The cerebral cortex in the site of sensory and motor function. The anterior part of the cortex being respnsible for motor activity, while the posterior part is responsible for sensory function. The left hemipsphere receives sensory input from the right side of the body and the right hemisphere receives sensory input from the left side of the body.

The basal ganglia are a group of nuclei that are located deep in the hemispheres. They have a function related to regulating the movement coordination of the body. They usually secrete the neurotransmitter dopamine which is inhibitory in nature. Any damage to the basal ganglia such as occurs in parkinson's disease there is a motor disorder accompanied, which is manifested as tremor of the body muscles. This is so as result of the deficient secretion of dopamine mostly from the locus ceruleus in the basal ganglia.
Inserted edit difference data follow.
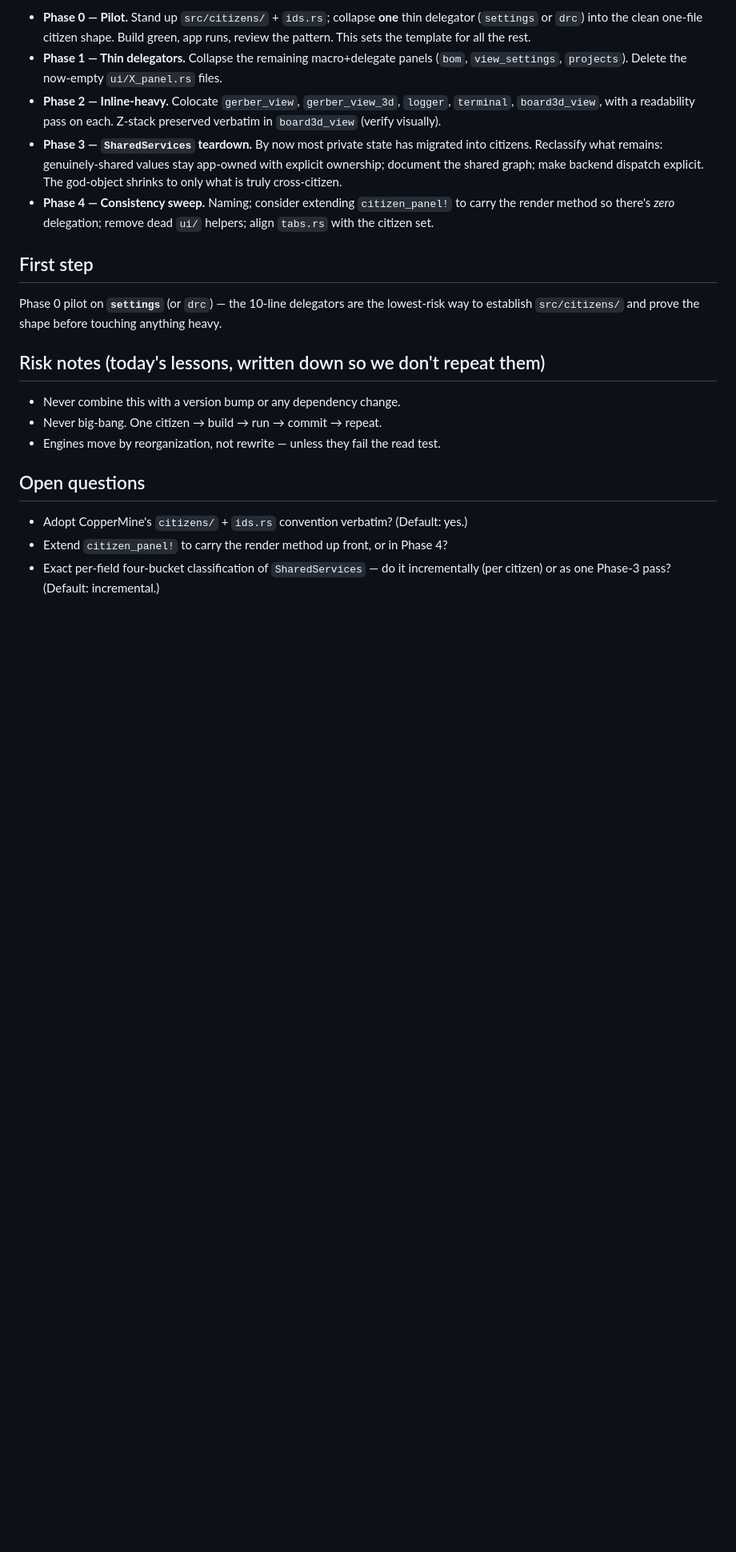
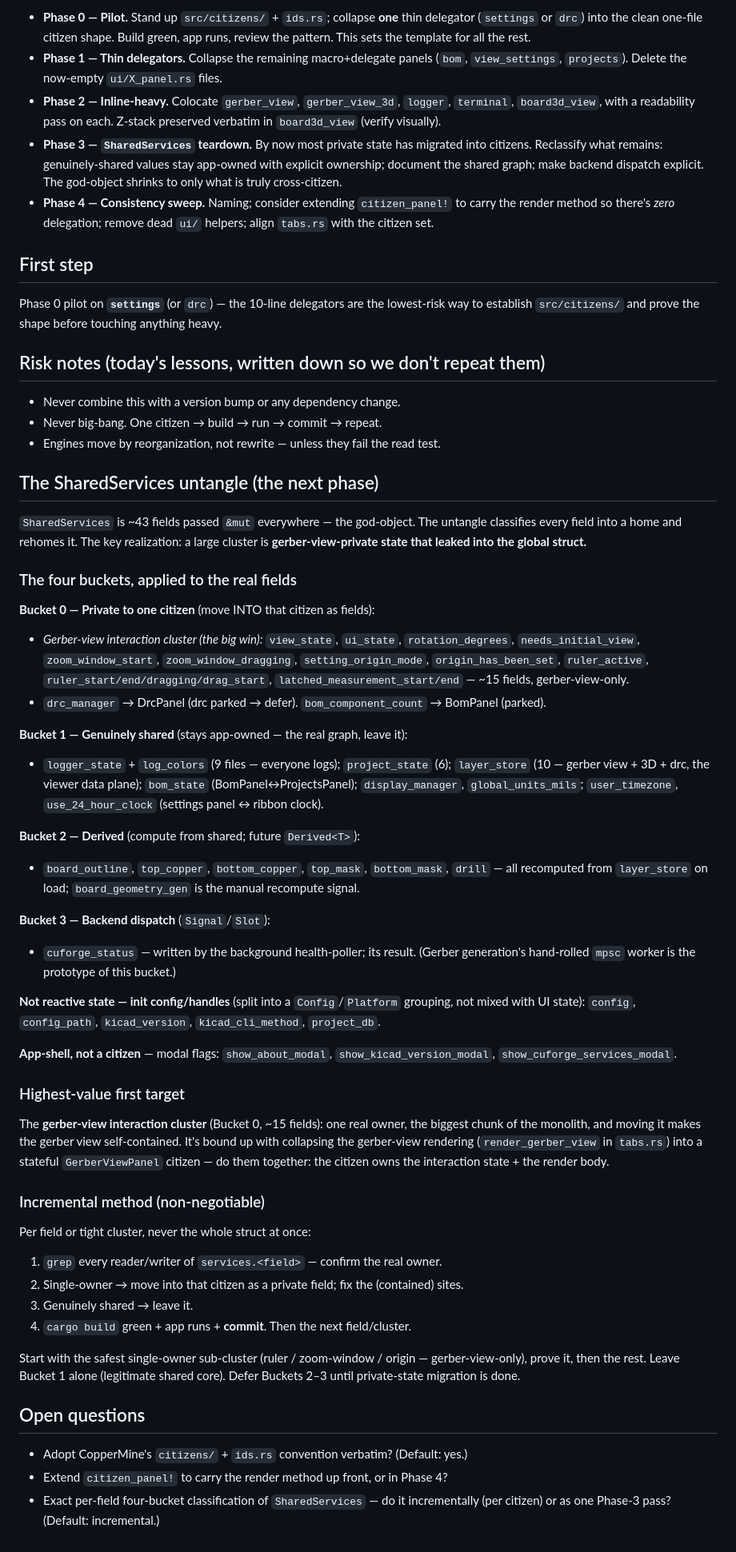
Before and after one commit to Atlantix-EDA/CopperForge, a Markdown page: citizen-refactor-plan.md, the part around one of its changes. Shown at 80% size. Drawn GitHub-style; blank space fills up the shorter version.

Commit message:
docs: refactor plan v0.2 — collapse phase status + SharedServices untangle

```diff
--- a/citizen-refactor-plan.md
+++ b/citizen-refactor-plan.md
@@ -130,6 +150,64 @@ anything heavy.
 - Never big-bang. One citizen → build → run → commit → repeat.
 - Engines move by reorganization, not rewrite — unless they fail the read test.
 
+## The SharedServices untangle (the next phase)
+
+`SharedServices` is ~43 fields passed `&mut` everywhere — the god-object. The
+untangle classifies every field into a home and rehomes it. The key realization:
+a large cluster is **gerber-view-private state that leaked into the global struct.**
+
+### The four buckets, applied to the real fields
+
+**Bucket 0 — Private to one citizen** (move INTO that citizen as fields):
+- *Gerber-view interaction cluster (the big win):* `view_state`, `ui_state`,
+  `rotation_degrees`, `needs_initial_view`, `zoom_window_start`,
+  `zoom_window_dragging`, `setting_origin_mode`, `origin_has_been_set`,
+  `ruler_active`, `ruler_start/end/dragging/drag_start`,
+  `latched_measurement_start/end` — ~15 fields, gerber-view-only.
+- `drc_manager` → DrcPanel (drc parked → defer). `bom_component_count` → BomPanel (parked).
+
+**Bucket 1 — Genuinely shared** (stays app-owned — the real graph, leave it):
+- `logger_state` + `log_colors` (9 files — everyone logs); `project_state` (6);
+  `layer_store` (10 — gerber view + 3D + drc, the viewer data plane);
+  `bom_state` (BomPanel↔ProjectsPanel); `display_manager`, `global_units_mils`;
+  `user_timezone`, `use_24_hour_clock` (settings panel ↔ ribbon clock).
+
+**Bucket 2 — Derived** (compute from shared; future `Derived<T>`):
+- `board_outline`, `top_copper`, `bottom_copper`, `top_mask`, `bottom_mask`,
+  `drill` — all recomputed from `layer_store` on load; `board_geometry_gen` is
+  the manual recompute signal.
+
+**Bucket 3 — Backend dispatch** (`Signal`/`Slot`):
+- `cuforge_status` — written by the background health-poller; its result.
+  (Gerber generation's hand-rolled `mpsc` worker is the prototype of this bucket.)
+
+**Not reactive state — init config/handles** (split into a `Config`/`Platform`
+grouping, not mixed with UI state): `config`, `config_path`, `kicad_version`,
+`kicad_cli_method`, `project_db`.
+
+**App-shell, not a citizen** — modal flags: `show_about_modal`,
+`show_kicad_version_modal`, `show_cuforge_services_modal`.
+
+### Highest-value first target
+
+The **gerber-view interaction cluster** (Bucket 0, ~15 fields): one real owner,
+the biggest chunk of the monolith, and moving it makes the gerber view
+self-contained. It's bound up with collapsing the gerber-view rendering
+(`render_gerber_view` in `tabs.rs`) into a stateful `GerberViewPanel` citizen —
+do them together: the citizen owns the interaction state + the render body.
+
+### Incremental method (non-negotiable)
+
+Per field or tight cluster, never the whole struct at once:
+1. `grep` every reader/writer of `services.<field>` — confirm the real owner.
+2. Single-owner → move into that citizen as a private field; fix the (contained) sites.
+3. Genuinely shared → leave it.
+4. `cargo build` green + app runs + **commit**. Then the next field/cluster.
+
+Start with the safest single-owner sub-cluster (ruler / zoom-window / origin —
+gerber-view-only), prove it, then the rest. Leave Bucket 1 alone (legitimate
+shared core). Defer Buckets 2–3 until private-state migration is done.
+
 ## Open questions
 
 - Adopt CopperMine's `citizens/` + `ids.rs` convention verbatim? (Default: yes.)
```
Also changed, not shown: other parts of citizen-refactor-plan.md (+21 -1 lines).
An important part of the brain stem is called the reticular formation. This area of the brain stem is important for maintaining a state of consciousness. Any damage to the reticular formation can lead to coma and loss of consciousness.

The cerebellum is the posterior part of the brain. It is important as the basal ganglia in coordinating the movements of the body muscles. Any damage to the cerebellum can lead to ataxia or incoordinate movements of the body muscles.

The brain houses four ventricles or small rooms. These ventricles contain a fluid that is called the cerebrospinal fluid or CSF. The cerebrospinal fluid helps to protect the brain against trauma by absorbing the shock. The cerebrospinal fluid is produced by the choroid plexus that are located in the lateral ventricles. Between the lateral ventricle and the third ventricle there is a hole that is called the foramen of monroe. This hole permits the passage of the cerebrospinal fluid from the lateral ventricles to the third ventricle. Between the third and fourth ventricles there is a hole that is called the cerebral aqueduct. This hole permits the passage of the cerebrospinal fluid from the third to the fourth ventricle. In the fourth ventricle there are two holes that are called the foramen of luschka and the foramen of magendie. These two holes permit the passage of the cerebrospinal fluid from the fourth ventricle to the subarachnid space. In the subarachnoid space the cerebrospinal fluid is reabsorbed by the blood capillaries into the blood circulation. The cerebrospinal fluid is continuously formed and reabsorbed. Any obstruction to the flow of the cerebrospinal fluid leads to hydrocephalus or ventricles enlargement and to intracranial pressure.

Around the upper part of the brain stem there is the limbic system which functions in the sensation of emotions such as pain and pleasure and anger. The other important part of the brain is the hypothalamus which is situated at the bottom of the brain below the thalamus and above the pituitary gland. It is a very important gland in spite of its small size. It is connected to the pituitary gland by a neural network and controls the function of the pituitary gland by secreting releasing hormones which stimulates or inhibit the function of the pituitary gland. The hypothalamus controls the growth metabolism and sexual behavior and sleep and thirst and hunger behavior.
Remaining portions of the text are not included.